    3. After the execution of Louis XVI, the radical Jacobin republic led by Robespierre responded to opposition at home and war abroad by instituting the Reign of Terror, fixing prices and wages, and pursuing a policy of de-Christianization.
      • Illustrative Examples of opponents of revolution: Edmund Burke
    4. Revolutionary armies, raised by mass conscription, sought to bring the changes initiated in France to the rest of Europe.
    5. Women enthusiastically participated in the early phases of the revolution; however, while there were brief improvements in the legal status of women, citizenship in the republic was soon restricted to men.
  2. Explain how the events and developments of the French Revolution influenced political and social ideas from 1648 to 1815.
    1. Revolutionary ideals inspired a slave revolt led by Toussaint L’Ouverture in the French colony of Saint-Domingue, which became the independent nation of Haiti in 1804.
    2. While many were inspired by the revolution’s emphasis on equality and human rights, others condemned its violence and disregard for traditional authority.
  3. Explain the effects of Napoleon’s rule on European social, economic, and political life.
    1. As first consul and emperor, Napoleon undertook a number of enduring domestic reforms while often curtailing some rights and manipulating popular impulses behind a façade of representative institutions.
      • Illustrative Examples of Reforms: careers open to talent, educational system, centralized bureaucracy, Civil Code, Concordat of 1801
      • Illustrative Examples of Restrictions: secret police, censorship, limitation of women’s rights
    2. Christianity was a stimulus for exploration as governments and religious authorities sought to spread the faith, and for some it served as a justi cation for the subjugation of indigenous civilizations.
    3. Napoleon’s new military tactics allowed him to exert direct or indirect control over much of the European continent, spreading the ideals of the French Revolution across Europe.
  4. Explain the nationalist responses to Napoleon’s rule in Europe.
    1. Napoleon’s expanding empire created nationalist responses throughout Europe.
  5. Explain how the developments and challenges to the political order resulted in change in the period from 1648 to 1815.
    1. Different models of political sovereignty affected the relationship among states and between states and individuals.
      1. The French Revolution posed a fundamental challenge to Europe’s existing political and social order.
      2. Claiming to defend the ideals of the French Revolution, Napoleon Bonaparte imposed French control over much of the European continent, which eventually provoked a nationalistic reaction.
        • Illustrative Examples: Student protest in German states, guerilla war in Spain, Russian scorched earth policy

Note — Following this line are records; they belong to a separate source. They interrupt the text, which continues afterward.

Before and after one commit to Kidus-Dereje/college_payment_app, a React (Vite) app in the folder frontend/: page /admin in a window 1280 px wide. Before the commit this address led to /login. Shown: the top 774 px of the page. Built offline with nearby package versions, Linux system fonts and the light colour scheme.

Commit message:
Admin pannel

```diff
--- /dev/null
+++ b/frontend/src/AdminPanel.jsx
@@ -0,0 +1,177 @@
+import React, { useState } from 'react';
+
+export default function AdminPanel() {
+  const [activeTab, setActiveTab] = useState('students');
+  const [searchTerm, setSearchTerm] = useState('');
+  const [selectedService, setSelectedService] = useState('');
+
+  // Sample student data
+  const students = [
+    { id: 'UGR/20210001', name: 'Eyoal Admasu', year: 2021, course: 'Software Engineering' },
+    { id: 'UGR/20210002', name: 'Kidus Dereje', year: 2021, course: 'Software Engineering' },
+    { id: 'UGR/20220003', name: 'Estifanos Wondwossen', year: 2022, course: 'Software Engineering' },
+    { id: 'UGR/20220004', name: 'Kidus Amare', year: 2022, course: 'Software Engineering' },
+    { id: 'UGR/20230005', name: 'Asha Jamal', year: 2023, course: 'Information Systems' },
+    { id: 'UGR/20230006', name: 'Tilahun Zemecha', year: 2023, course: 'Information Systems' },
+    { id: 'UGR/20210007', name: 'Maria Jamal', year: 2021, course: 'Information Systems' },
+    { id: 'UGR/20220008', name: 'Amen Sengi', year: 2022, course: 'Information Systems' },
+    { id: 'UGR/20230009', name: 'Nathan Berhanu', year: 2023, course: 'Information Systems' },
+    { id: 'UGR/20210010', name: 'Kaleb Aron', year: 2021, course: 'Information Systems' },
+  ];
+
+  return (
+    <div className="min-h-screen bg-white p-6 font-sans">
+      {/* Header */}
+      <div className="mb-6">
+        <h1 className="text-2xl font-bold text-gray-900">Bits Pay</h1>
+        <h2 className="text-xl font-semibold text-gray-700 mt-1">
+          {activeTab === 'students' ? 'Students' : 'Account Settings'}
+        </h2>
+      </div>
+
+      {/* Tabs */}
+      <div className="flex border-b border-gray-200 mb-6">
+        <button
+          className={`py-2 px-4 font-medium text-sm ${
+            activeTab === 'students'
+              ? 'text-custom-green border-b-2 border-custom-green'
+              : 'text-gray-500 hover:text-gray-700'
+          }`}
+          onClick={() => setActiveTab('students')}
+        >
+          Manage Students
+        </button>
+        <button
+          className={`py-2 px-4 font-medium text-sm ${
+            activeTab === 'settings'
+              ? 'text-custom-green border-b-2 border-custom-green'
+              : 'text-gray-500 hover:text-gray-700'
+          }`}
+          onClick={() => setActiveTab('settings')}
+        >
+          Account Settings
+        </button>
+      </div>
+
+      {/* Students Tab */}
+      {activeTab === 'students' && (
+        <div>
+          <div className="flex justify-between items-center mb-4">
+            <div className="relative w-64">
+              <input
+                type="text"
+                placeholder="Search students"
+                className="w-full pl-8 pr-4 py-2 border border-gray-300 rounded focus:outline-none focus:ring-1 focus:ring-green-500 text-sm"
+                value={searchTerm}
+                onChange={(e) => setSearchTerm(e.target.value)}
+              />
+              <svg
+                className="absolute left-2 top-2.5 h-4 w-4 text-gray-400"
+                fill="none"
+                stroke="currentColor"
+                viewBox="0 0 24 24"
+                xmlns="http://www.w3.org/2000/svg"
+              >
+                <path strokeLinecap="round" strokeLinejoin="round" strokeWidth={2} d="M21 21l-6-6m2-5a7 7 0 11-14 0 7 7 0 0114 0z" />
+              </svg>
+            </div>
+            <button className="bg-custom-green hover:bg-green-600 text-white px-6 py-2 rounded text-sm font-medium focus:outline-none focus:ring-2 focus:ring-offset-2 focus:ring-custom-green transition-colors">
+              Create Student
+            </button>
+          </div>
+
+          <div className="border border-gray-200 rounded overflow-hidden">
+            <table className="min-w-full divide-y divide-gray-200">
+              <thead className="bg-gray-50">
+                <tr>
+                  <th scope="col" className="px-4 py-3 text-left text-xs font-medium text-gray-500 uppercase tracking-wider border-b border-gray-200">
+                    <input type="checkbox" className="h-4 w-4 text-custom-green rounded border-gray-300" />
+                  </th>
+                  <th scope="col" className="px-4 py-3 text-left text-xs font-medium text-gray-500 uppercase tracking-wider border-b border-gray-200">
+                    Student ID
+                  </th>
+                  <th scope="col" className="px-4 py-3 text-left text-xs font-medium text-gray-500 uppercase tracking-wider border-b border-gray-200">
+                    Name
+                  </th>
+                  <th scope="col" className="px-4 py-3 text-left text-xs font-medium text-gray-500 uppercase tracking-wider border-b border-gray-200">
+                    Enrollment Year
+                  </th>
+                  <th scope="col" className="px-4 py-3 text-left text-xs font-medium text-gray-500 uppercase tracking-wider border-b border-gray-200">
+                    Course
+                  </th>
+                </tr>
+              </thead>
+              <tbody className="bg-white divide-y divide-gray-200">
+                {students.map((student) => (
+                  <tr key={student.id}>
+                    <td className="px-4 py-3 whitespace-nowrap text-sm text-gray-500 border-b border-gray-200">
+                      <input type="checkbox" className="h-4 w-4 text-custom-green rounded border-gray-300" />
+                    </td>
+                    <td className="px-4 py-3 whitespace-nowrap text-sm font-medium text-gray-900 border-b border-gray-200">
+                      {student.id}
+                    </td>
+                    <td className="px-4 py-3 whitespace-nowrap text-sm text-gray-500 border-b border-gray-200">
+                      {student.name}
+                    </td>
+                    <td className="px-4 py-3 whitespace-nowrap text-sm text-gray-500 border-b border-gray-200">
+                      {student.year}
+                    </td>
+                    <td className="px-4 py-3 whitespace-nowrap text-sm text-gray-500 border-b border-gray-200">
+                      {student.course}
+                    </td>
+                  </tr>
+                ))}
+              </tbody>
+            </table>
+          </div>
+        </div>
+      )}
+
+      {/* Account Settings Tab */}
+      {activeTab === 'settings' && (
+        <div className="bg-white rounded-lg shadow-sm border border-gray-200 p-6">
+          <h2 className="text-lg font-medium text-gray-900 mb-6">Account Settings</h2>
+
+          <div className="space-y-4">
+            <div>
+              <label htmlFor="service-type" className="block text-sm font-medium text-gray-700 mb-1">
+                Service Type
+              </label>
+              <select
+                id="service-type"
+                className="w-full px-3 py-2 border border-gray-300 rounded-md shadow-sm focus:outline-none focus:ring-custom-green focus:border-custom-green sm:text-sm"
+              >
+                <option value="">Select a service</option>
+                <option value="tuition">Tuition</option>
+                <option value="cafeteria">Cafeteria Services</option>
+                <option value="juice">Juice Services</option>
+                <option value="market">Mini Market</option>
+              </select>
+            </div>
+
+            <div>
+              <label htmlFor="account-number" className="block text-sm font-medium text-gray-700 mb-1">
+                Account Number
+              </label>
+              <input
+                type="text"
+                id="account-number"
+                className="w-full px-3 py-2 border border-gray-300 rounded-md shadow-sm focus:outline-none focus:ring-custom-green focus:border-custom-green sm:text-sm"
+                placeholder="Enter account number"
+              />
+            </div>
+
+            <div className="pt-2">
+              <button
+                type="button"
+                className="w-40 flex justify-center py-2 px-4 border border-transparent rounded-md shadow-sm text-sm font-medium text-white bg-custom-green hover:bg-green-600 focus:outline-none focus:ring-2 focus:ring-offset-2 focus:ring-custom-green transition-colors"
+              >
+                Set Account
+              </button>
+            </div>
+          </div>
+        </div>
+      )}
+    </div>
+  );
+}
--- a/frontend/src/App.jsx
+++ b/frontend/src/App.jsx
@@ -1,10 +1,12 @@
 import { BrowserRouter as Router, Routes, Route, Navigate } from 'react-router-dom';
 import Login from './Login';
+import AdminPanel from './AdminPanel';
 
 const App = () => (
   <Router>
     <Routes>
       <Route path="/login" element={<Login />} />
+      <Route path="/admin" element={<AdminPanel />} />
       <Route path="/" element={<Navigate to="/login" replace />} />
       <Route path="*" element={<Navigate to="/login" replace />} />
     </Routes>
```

Reading 1: Pages 563-570

The American Revolution:
     The War for Independence
     Forming a New Nation
     Impact of the Revolution on Europe
Background to the French Revolution:
     Social Structure of the Old Regime
     Other Problems Facing the French Monarchy

Reading 2: Pages 570-577

French Revolution:
     From Estates-General to National Assembly
     Destruction of the Old Regime

Reading 3: Pages 577-586

French Revolution:
     The Radical Revolution
     Reaction and the Directory

Reading 4: Pages 586-590

The Age of Napoleon:
     The Rise of Napoleon
     The Domestic Policies of Emperor Napoleon

Reading 5: Pages 590-593

The Age of Napoleon:
     Napoleon’s Empire and the European Response
     The Fall of Napoleon